Macs I have and Macs I have Owned
Macintosh SE with/internal drive - first Mac - graphic design and BBSing - 1987
Screen died and I passed this Mac on to a friend about 10 years ago.
Macintosh SE with internal Drive, purchased second-hand from Goodwill in 2002,
I missed my old Mac SE and wanted to have this one.
Macintosh Classic - purchased second-hand from a Goodwill Store in 2002, a fun
Mac I fire up once in a while.
Macintosh IIcx - Used for graphic design for about 5 years - 1988
Macintosh IIci - given to me by a friend, which I used as a backup computer in the late
1990s, now donated to Goodwill.
Macintosh X - purchased second-hand and used as FirstClass BBS server from 1992-1995, donated to Goodwill a few years ago.
Quadra 650 - used for graphic design work - 1994, still works, but with no internal CD rom, and non G3 CPU, it's serving as a paperweight, even though I did in fact replace the mother board some ten+ years ago so it's technically a G3 box.

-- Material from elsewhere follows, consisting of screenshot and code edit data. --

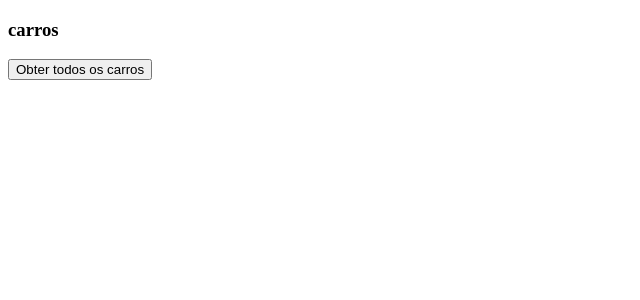
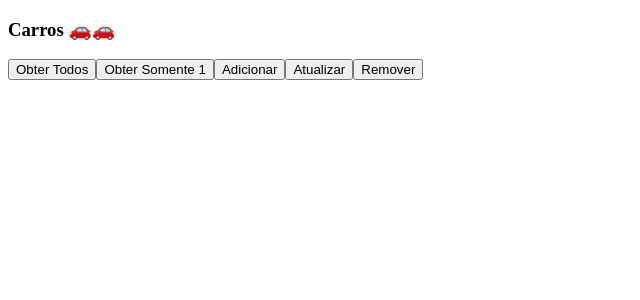
Before and after one commit to guilhermevarussa/fakeAngularApi, an Angular app: page / in a window 1280 px wide. Shown: the top 300 px of the page, without its empty margins (0-640 px from the left). Built offline with nearby package versions, Linux system fonts and the light colour scheme.

Commit message:
added html types

```diff
--- a/src/app/app.component.html
+++ b/src/app/app.component.html
@@ -1,3 +1,7 @@
 <!-- <router-outlet></router-outlet> -->
-<h3>carros</h3>
-<button (click)="getAllCars()"> Obter todos os carros </button>
+<h3>Carros 🚗🚗</h3>
+<button (click)="getAllCars()" >Obter Todos</button>
+<button (click)="obterSomenteUm()">Obter Somente 1</button>
+<button (click)="adicionarCarro()">Adicionar</button>
+<button (click)="atualizar()">Atualizar</button>
+<button (click)="remover()">Remover</button>
```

Macintosh G3 Minitower - used for graphic design work for about 5 years - purchased new in1998. I recently installed OS9.2 and used this computer to transfer some files from some Jaz drives over to an archive drive. May do the same with some old Syquest and Zip disks.
iMac (Bondi) 1998 - used for misc work by my wife, given to a friend about 5 years ago.
PowerBook 180 - used for writing mainly, purchased used in 1999, I use this now to call up BBSs.
iBook (G3) - purchased in 2002 - used for work, presentations. I use this Mac around the house as it has a good batter life (due to the small screen) and it has an Airport card and Panther. Great for surfing the web.
G5 - used for graphic design work. purchased in 2004, used as a backup computer. While this Mac is technically "retired" I do use it as backup computer and I may use it as file server.
G4 17 inch PowerBook - presentations, travel computer, purchased in 2005. I'm running Leopard on this Mac and I recently upgraded the RAM. I use this Mac when travelling and doing client presentations.
MacPro - my first Intel Mac, with dual 2.66 GHz CPUs - current graphic workhorse, 2008. I am running Tiger on this Mac and I have 5 GB ram and I've filled the drive bays with three 1-TB drives. I like this Mac more than the G5—it's cooler and easier to swap out drives.
How I got Started Using Macintoshess
In the 1970s I got my start as a graphic artist working for a print shop in Columbus, Georgia. In those days, everything was analog . . . photographic based, but in the late 70's I got to use some early photo typesetters, and while primitive by today's standards, it was a big leap over IBM's strike on-type (IBM Composer).
While computers started to find their way into the small business and consumer market by 1979 and 1980, most had to be programed and I remember telling my friend who had a ViC Commodore, as he wrote line after line of code to make role-playing game come to life, that I probably wouldn't own a computer until I could buy one that came with programs already written for it. Which turned out to be so true.
I worked part-time and put myself through college, so it took me a while to get my BFA degree. In 1984 I graduated from Auburn University, and I, like many others, were quite excited about the Macintosh and where graphic arts was headed.
In 1987 I started my own design studio in Atlanta, and bought my first Mac, an SE. I started out with Quark XPress (or Quirk XPress, as it was buggy at first), and soon thereafter I had a large book project and I was determined to produce it using the Mac.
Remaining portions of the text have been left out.